== TASK ITEM ==
Your answer should consist of each line below that includes the word "className".
Segment Start: EXCERPTED RECORDS
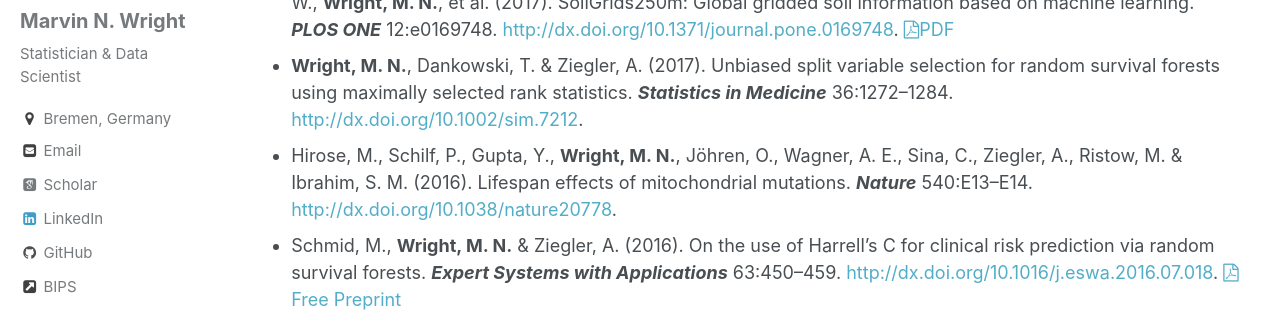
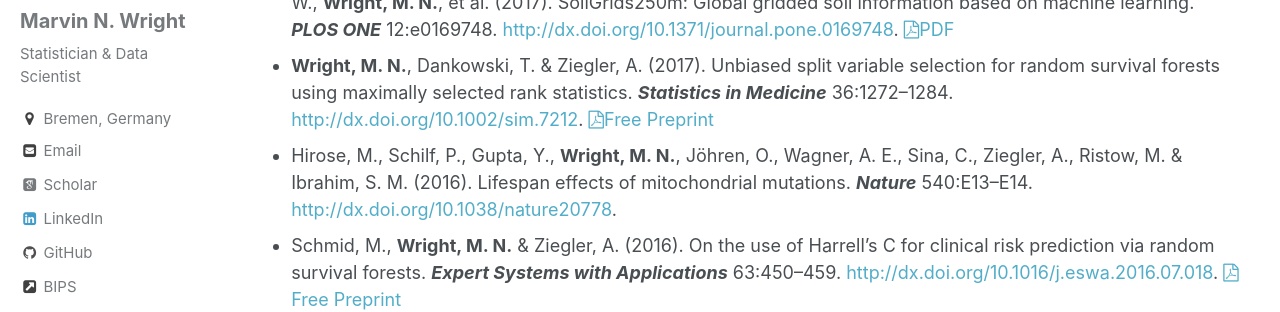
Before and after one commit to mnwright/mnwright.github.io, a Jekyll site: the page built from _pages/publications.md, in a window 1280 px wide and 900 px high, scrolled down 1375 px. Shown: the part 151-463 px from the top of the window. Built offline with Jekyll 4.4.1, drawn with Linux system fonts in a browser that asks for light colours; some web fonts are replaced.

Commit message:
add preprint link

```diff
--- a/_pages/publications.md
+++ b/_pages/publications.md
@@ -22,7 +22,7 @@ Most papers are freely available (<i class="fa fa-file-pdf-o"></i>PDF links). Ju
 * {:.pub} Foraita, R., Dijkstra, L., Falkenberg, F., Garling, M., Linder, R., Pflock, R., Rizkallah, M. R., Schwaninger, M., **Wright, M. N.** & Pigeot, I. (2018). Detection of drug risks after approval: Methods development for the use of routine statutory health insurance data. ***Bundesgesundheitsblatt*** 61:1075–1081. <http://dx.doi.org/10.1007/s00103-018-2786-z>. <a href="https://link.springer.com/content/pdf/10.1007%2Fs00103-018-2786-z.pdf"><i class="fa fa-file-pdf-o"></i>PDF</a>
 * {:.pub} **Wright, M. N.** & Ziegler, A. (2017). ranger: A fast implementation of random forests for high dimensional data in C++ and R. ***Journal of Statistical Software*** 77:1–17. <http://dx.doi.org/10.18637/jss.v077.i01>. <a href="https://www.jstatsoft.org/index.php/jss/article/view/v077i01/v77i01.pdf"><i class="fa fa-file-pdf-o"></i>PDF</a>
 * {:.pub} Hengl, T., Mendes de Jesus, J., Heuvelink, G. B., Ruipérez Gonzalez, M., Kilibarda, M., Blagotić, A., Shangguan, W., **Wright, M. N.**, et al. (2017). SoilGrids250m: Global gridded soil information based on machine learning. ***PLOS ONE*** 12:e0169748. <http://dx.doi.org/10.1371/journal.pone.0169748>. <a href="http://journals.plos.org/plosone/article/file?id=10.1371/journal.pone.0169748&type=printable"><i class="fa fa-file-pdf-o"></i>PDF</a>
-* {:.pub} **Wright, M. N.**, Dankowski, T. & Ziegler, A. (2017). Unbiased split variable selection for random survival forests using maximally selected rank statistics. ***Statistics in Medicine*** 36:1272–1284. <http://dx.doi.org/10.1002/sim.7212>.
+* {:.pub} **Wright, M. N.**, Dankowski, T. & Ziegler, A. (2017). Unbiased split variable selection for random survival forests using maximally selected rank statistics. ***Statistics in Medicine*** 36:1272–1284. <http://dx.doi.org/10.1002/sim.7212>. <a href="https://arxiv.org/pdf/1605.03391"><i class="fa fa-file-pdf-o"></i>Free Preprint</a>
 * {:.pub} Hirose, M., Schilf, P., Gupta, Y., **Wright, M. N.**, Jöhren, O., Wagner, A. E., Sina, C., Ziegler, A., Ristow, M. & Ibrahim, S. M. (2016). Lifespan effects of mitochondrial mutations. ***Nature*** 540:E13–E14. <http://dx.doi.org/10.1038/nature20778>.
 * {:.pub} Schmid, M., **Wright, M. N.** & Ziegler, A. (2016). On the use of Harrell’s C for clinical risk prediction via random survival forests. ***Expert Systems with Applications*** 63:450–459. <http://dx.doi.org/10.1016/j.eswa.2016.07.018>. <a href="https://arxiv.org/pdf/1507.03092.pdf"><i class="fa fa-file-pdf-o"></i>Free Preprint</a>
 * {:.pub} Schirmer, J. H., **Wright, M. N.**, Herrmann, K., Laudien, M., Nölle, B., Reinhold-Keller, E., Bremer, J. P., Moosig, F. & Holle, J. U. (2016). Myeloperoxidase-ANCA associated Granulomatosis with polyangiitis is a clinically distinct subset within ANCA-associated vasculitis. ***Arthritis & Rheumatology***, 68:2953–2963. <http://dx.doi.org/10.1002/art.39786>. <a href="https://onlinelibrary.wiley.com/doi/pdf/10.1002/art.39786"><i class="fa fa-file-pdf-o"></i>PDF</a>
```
Segment End: EXCERPTED RECORDS
Segment Start: EXCERPTED RECORDS
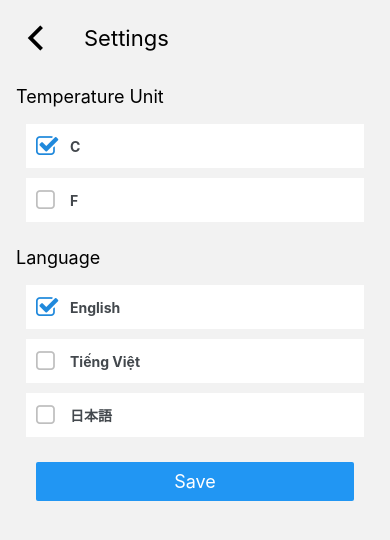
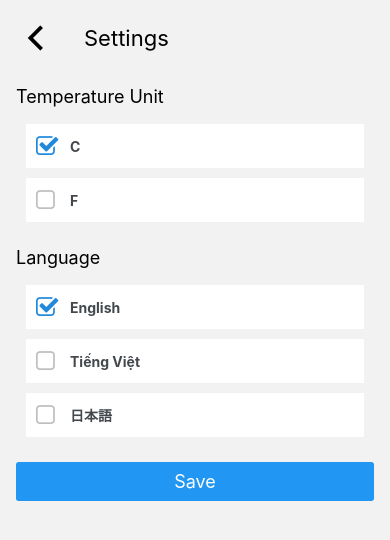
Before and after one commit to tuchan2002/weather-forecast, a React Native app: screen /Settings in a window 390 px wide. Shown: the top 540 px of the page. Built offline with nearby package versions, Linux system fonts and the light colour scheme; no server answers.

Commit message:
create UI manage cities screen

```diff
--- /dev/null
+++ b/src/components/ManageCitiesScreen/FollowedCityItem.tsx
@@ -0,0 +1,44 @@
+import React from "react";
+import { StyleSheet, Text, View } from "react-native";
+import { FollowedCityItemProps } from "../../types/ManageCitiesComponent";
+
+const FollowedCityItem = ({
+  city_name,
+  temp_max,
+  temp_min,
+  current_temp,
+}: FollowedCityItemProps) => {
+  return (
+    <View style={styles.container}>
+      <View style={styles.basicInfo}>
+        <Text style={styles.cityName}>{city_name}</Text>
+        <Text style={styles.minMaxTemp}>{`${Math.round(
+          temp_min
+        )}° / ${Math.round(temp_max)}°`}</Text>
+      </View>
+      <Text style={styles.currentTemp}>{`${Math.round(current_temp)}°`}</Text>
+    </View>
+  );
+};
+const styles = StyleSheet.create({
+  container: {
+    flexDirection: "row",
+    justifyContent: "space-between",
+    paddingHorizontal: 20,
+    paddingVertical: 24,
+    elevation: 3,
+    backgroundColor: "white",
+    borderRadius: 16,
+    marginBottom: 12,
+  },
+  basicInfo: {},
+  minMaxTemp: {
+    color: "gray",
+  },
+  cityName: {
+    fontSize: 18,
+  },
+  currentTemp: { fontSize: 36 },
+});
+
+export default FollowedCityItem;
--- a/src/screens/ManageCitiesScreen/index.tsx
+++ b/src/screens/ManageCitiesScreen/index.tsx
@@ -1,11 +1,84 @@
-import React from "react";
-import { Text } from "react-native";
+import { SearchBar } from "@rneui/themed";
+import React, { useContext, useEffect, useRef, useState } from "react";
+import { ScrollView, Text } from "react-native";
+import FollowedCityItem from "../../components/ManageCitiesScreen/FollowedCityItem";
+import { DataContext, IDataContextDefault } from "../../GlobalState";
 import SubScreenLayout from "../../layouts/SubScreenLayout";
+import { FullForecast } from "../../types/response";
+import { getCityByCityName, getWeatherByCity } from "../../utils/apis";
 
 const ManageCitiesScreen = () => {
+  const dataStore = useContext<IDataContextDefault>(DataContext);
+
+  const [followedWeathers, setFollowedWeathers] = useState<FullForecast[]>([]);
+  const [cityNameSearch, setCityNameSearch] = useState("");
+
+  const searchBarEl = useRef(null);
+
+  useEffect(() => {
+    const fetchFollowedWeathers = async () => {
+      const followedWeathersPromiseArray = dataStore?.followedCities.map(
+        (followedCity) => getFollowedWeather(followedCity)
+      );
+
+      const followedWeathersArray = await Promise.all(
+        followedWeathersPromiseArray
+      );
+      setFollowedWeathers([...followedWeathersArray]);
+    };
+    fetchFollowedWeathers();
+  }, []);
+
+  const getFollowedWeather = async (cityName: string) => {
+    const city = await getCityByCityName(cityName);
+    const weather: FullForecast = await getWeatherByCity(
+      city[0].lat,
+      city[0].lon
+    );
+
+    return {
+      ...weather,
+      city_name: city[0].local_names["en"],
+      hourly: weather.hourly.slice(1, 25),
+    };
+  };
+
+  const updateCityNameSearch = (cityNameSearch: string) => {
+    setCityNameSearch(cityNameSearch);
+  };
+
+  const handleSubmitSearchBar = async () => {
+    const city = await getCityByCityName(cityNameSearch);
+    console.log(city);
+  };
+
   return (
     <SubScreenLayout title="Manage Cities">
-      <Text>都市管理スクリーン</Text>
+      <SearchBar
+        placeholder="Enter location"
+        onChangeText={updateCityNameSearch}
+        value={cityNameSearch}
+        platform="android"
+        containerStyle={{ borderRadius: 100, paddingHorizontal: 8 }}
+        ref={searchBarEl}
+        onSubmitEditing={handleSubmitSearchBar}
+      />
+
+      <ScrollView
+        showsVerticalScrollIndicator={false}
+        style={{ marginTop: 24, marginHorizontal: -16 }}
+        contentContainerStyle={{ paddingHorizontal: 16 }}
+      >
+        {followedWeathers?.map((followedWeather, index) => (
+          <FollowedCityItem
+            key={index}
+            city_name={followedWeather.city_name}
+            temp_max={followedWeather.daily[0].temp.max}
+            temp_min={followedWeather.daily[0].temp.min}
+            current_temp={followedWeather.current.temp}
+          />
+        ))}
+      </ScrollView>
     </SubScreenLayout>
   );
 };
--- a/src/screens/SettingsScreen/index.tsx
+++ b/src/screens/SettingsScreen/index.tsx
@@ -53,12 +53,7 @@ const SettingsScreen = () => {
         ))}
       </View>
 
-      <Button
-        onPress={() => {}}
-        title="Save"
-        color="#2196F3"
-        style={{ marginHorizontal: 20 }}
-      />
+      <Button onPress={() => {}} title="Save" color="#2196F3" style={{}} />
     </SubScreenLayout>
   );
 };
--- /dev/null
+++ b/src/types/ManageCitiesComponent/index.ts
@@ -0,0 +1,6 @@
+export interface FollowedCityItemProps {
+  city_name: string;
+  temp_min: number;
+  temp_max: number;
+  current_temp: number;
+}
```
Segment End: EXCERPTED RECORDS
Segment Start: EXCERPTED RECORDS
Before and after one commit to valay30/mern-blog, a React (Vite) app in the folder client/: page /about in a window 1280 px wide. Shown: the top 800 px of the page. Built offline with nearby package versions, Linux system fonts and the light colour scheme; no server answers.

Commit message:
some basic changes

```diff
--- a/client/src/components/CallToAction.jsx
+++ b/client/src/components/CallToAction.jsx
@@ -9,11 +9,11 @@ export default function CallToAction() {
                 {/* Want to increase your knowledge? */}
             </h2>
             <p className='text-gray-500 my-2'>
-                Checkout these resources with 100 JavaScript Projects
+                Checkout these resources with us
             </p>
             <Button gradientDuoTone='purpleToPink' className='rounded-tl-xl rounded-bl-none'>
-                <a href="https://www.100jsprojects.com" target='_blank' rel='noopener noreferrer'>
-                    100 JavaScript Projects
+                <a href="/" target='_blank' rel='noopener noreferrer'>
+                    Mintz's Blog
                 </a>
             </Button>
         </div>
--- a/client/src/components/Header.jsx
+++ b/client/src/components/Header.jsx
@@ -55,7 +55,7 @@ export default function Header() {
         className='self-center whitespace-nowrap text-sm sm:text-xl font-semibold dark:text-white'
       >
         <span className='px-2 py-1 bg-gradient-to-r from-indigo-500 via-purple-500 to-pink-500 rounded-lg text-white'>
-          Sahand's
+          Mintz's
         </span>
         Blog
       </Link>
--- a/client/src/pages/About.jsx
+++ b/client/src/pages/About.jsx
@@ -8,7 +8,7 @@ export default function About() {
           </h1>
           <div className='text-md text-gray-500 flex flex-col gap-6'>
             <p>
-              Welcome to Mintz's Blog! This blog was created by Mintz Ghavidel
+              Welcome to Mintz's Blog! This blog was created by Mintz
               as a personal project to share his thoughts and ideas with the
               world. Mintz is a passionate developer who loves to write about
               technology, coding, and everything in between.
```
Segment End: EXCERPTED RECORDS
== ANSWER TO THE PROBLEM ==
             <p className='text-gray-500 my-2'>
             <Button gradientDuoTone='purpleToPink' className='rounded-tl-xl rounded-bl-none'>
         className='self-center whitespace-nowrap text-sm sm:text-xl font-semibold dark:text-white'
         <span className='px-2 py-1 bg-gradient-to-r from-indigo-500 via-purple-500 to-pink-500 rounded-lg text-white'>
           <div className='text-md text-gray-500 flex flex-col gap-6'>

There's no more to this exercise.